Leaves from Jacques Le Lieur, Poème sur la Passion
This pigment appears to have been employed exclusively by the Master of Girard Acarie, who let his assistants use a cheaper and much more common carbon-based black. The appeal of antimony black over a conventional carbon black may have been its dark grey rather than black colour, as well as the cool grey hue it provides when mixed with lead white.
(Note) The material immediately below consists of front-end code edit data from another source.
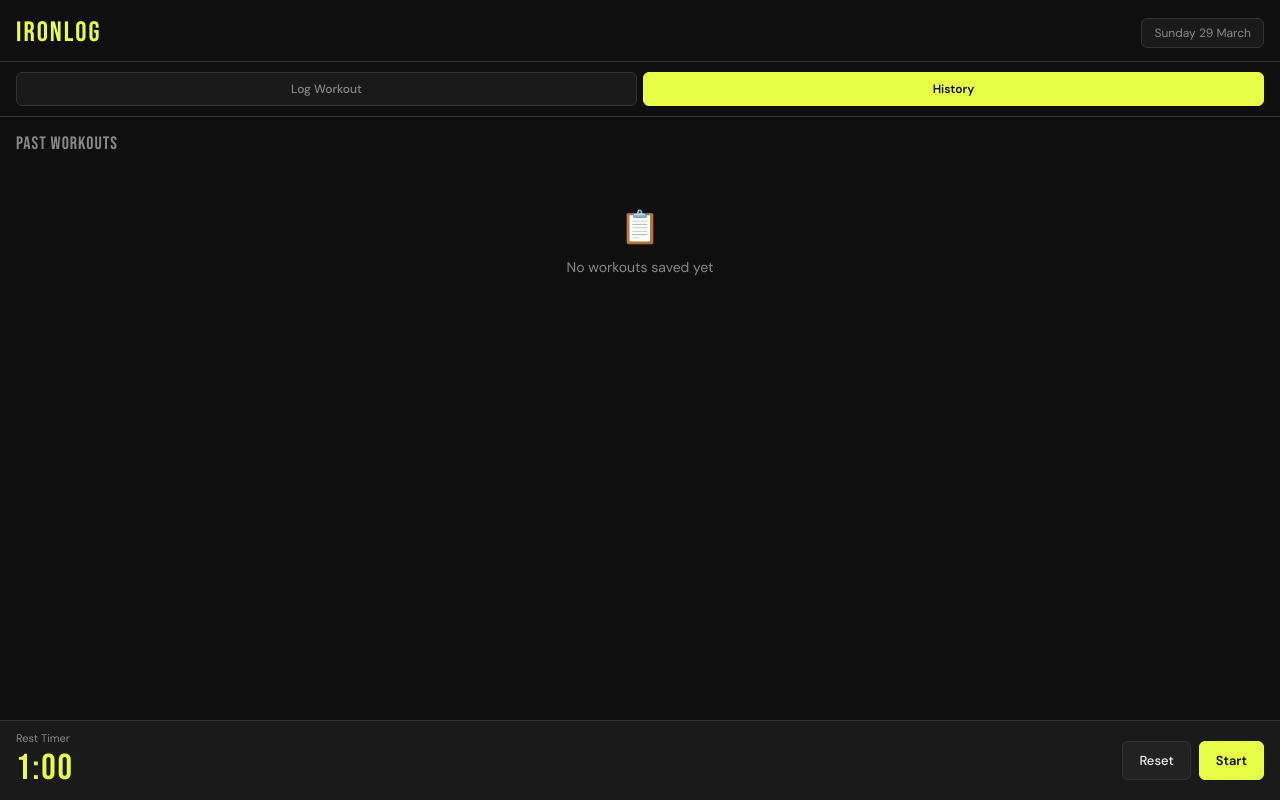
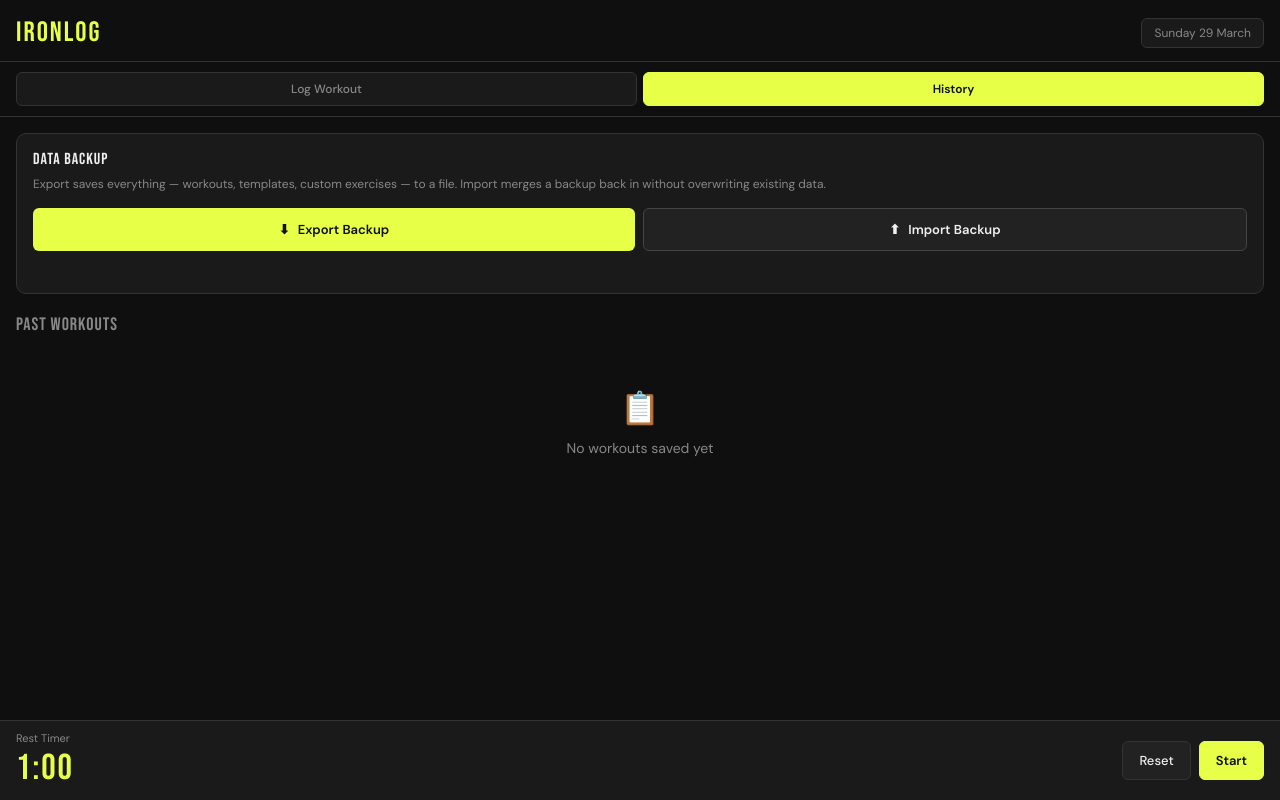
Before and after one commit to carmenvanceaa/ironlog, a plain HTML site: page index.html in a window 1280 px wide. Both pictures are taken after a click on the button "History". Drawn offline with Linux system fonts and the light colour scheme.

Commit message:
Add files via upload

```diff
--- a/app.js
+++ b/app.js
@@ -654,6 +654,75 @@ window.addEventListener('appinstalled', () => {
   dismissInstall();
 });
 
+// ── EXPORT / IMPORT ──────────────────────────────────────────────────────────
+
+function exportData() {
+  const data = {
+    version: 1,
+    exportedAt: new Date().toISOString(),
+    history: state.history,
+    templates: state.templates,
+    customExercises: state.customExercises
+  };
+  const blob = new Blob([JSON.stringify(data, null, 2)], { type: 'application/json' });
+  const url = URL.createObjectURL(blob);
+  const a = document.createElement('a');
+  const date = new Date().toISOString().slice(0, 10);
+  a.href = url;
+  a.download = `ironlog-backup-${date}.json`;
+  a.click();
+  URL.revokeObjectURL(url);
+  showNotification('Backup downloaded!');
+}
+
+function importData() {
+  const input = document.createElement('input');
+  input.type = 'file';
+  input.accept = '.json';
+  input.onchange = e => {
+    const file = e.target.files[0];
+    if (!file) return;
+    const reader = new FileReader();
+    reader.onload = ev => {
+      try {
+        const data = JSON.parse(ev.target.result);
+        if (!data.version || !data.history) {
+          showNotification('Invalid backup file'); return;
+        }
+        const existingWorkouts = state.history.length;
+        const existingTemplates = state.templates.length;
+
+        // Merge: add imported items that don't already exist by id
+        const existingIds = new Set(state.history.map(w => w.id));
+        const newWorkouts = data.history.filter(w => !existingIds.has(w.id));
+        state.history = [...newWorkouts, ...state.history];
+
+        const existingTplIds = new Set(state.templates.map(t => t.id));
+        const newTemplates = (data.templates || []).filter(t => !existingTplIds.has(t.id));
+        state.templates = [...newTemplates, ...state.templates];
+
+        const existingCustomNames = new Set(state.customExercises.map(e => e.name));
+        const newCustom = (data.customExercises || []).filter(e => !existingCustomNames.has(e.name));
+        state.customExercises = [...state.customExercises, ...newCustom];
+
+        saveState();
+        renderTemplates();
+        renderExerciseList();
+        initMuscleFilter();
+
+        const added = (state.history.length - existingWorkouts);
+        const addedTpl = (state.templates.length - existingTemplates);
+        showNotification(`Imported: ${added} workouts, ${addedTpl} templates`);
+        document.getElementById('backup-status').textContent = `Last import: ${new Date().toLocaleDateString()}`;
+      } catch(err) {
+        showNotification('Could not read file — is it a valid IronLog backup?');
+      }
+    };
+    reader.readAsText(file);
+  };
+  input.click();
+}
+
 // ── INIT ─────────────────────────────────────────────────────────────────────
 
 document.getElementById('voice-text-input').addEventListener('input', updateSubmitBtn);
--- a/index.html
+++ b/index.html
@@ -194,6 +194,16 @@
   .notification{position:fixed;top:calc(var(--safe-top) + 16px);left:50%;transform:translateX(-50%);background:var(--accent);color:#0f0f0f;padding:8px 20px;border-radius:var(--radius-sm);font-size:13px;font-weight:700;z-index:100;opacity:0;transition:opacity .3s;pointer-events:none;white-space:nowrap}
   .notification.show{opacity:1}
 
+  .backup-panel{background:var(--surface);border:1px solid var(--border);border-radius:var(--radius);padding:16px;margin-bottom:20px}
+  .backup-title{font-family:'Bebas Neue',sans-serif;font-size:16px;letter-spacing:1px;color:var(--text);margin-bottom:6px}
+  .backup-desc{font-size:12px;color:var(--muted);line-height:1.6;margin-bottom:14px}
+  .backup-actions{display:flex;gap:8px;margin-bottom:10px}
+  .backup-btn{flex:1;display:flex;align-items:center;justify-content:center;gap:8px;padding:12px;border-radius:var(--radius-sm);font-size:13px;font-weight:600;cursor:pointer;font-family:'DM Sans',sans-serif;border:none;transition:opacity .2s}
+  .backup-btn.export{background:var(--accent);color:#0f0f0f}
+  .backup-btn.import{background:var(--surface2);color:var(--text);border:1px solid var(--border2)}
+  .backup-btn:hover{opacity:.85}
+  .backup-status{font-size:11px;color:var(--muted2);min-height:16px}
+
   select option{background:#1a1a1a;color:#f0f0f0}
   ::-webkit-scrollbar{width:4px}::-webkit-scrollbar-track{background:transparent}::-webkit-scrollbar-thumb{background:var(--border2);border-radius:2px}
 
@@ -271,6 +281,21 @@
 
   <!-- HISTORY TAB -->
   <div class="tab-content" id="tab-history" style="display:none">
+
+    <div class="backup-panel">
+      <div class="backup-title">Data Backup</div>
+      <div class="backup-desc">Export saves everything — workouts, templates, custom exercises — to a file. Import merges a backup back in without overwriting existing data.</div>
+      <div class="backup-actions">
+        <button class="backup-btn export" onclick="exportData()">
+          <span>⬇</span> Export Backup
+        </button>
+        <button class="backup-btn import" onclick="importData()">
+          <span>⬆</span> Import Backup
+        </button>
+      </div>
+      <div class="backup-status" id="backup-status"></div>
+    </div>
+
     <div class="section-title">Past Workouts</div>
     <div class="history-list" id="history-list"></div>
   </div>
```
Antimony black was listed by Vannoccio Biringuccio in his 1540 manual for metalworking, Pirotechnia, as a pigment for earthenware vases. A pottery manufacture was active in Rouen during the first half of the 16th century; this may provide an explanation for the local availability of antimony black and for the Master of Girard Acarie’s peculiar choice.